But despite the fact that I drove it 40m away to the car park outside my gallery, the robin found it and carried on building!!! I will need to set off on a longer drive later today to discourage the robin before it gets any further - otherwise this could become a very expensive nest box!
Robins will nest on or near the ground in hollows, nooks and crannies, climbing plants, hedgebanks, tree roots, log piles - anywhere that provides a concealed cavity.
But they are famous for choosing all kinds of unlikely locations. A friend of mine found a nest in the tool pockets of his shed.
One year a robin perched on the spout of an old kettle in my garden. Seeing it there gave me the idea for the painting below.
I used to use the kettle to keep plant labels in, but seeing the robin so familiar with it I decided to nail it to the fence and turn it into a nest box.
The robin took to it easily. I watched as the female built the nest, creating a cup out of dead leaves and moss and lining it with hair.
The different ways in which birds build their nests is the subject of an exhibition opening at my gallery in Thixendale, North Yorkshire, next weekend.
I'll be showing a collection of pictures of birds I painted after watching them nest in unusual sites.
I have collected samples of different nesting materials for families to touch and have a range of nest boxes for them to put their hands into, including a nest box I made from an old tree stump for a woodpecker.
I also have nest cams bringing live feeds to a bank of TV screens in the gallery from 10 different nest boxes hidden in the garden and surrounding countryside.
So far the boxes are occupied by a tawny owl - which has already laid two eggs - and a barn owl. A blue tit has been fussing over which nest box to choose and keeps flitting in and out of several. And a tree sparrow has brought a few bits of moss into one, making a start on what will become a tall domed structure.

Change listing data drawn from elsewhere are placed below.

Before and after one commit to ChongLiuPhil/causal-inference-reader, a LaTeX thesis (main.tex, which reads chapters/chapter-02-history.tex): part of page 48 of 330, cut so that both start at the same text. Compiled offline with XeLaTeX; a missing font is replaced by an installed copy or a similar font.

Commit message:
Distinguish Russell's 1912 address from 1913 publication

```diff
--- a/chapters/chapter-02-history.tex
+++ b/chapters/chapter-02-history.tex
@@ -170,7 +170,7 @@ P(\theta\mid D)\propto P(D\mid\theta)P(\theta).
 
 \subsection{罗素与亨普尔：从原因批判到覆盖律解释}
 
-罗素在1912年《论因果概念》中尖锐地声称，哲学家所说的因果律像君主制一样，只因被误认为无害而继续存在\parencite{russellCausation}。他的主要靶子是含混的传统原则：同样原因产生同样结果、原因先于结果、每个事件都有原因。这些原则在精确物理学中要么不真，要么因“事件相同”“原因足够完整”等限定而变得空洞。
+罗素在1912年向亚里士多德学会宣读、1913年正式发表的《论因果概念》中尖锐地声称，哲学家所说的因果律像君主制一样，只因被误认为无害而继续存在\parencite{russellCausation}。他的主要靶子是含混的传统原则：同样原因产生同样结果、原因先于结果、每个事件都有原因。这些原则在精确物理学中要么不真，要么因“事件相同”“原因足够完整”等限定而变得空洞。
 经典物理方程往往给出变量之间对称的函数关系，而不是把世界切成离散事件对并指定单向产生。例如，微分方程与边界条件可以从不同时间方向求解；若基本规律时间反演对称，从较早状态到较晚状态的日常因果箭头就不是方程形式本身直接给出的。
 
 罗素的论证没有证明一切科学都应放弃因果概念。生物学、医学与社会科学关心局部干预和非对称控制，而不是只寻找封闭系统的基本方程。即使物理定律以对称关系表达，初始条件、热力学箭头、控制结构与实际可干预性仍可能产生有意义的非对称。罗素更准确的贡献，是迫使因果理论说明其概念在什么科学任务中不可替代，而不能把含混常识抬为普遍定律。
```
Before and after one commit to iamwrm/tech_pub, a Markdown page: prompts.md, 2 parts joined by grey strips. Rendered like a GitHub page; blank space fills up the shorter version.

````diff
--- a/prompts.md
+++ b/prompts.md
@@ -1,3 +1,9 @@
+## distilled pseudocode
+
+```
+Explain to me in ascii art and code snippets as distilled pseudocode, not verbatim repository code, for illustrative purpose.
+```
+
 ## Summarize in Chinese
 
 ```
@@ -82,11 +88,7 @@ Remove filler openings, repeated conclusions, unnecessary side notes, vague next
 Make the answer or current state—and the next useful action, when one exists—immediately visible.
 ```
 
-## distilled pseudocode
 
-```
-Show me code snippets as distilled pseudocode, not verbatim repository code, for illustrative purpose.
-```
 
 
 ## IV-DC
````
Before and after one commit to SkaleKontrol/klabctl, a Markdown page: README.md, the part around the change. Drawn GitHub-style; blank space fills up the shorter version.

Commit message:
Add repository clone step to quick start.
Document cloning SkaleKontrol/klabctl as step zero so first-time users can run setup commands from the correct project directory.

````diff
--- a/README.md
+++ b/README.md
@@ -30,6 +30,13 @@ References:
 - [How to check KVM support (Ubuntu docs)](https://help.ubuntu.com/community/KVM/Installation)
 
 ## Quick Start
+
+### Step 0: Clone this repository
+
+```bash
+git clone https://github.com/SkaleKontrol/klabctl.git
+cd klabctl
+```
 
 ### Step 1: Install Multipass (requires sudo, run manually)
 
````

My exhibition runs from Saturday March 28th to April 26th so if you are in Yorkshire or are planning to visit come and take a look at what will surely be the most precious eggs this Easter.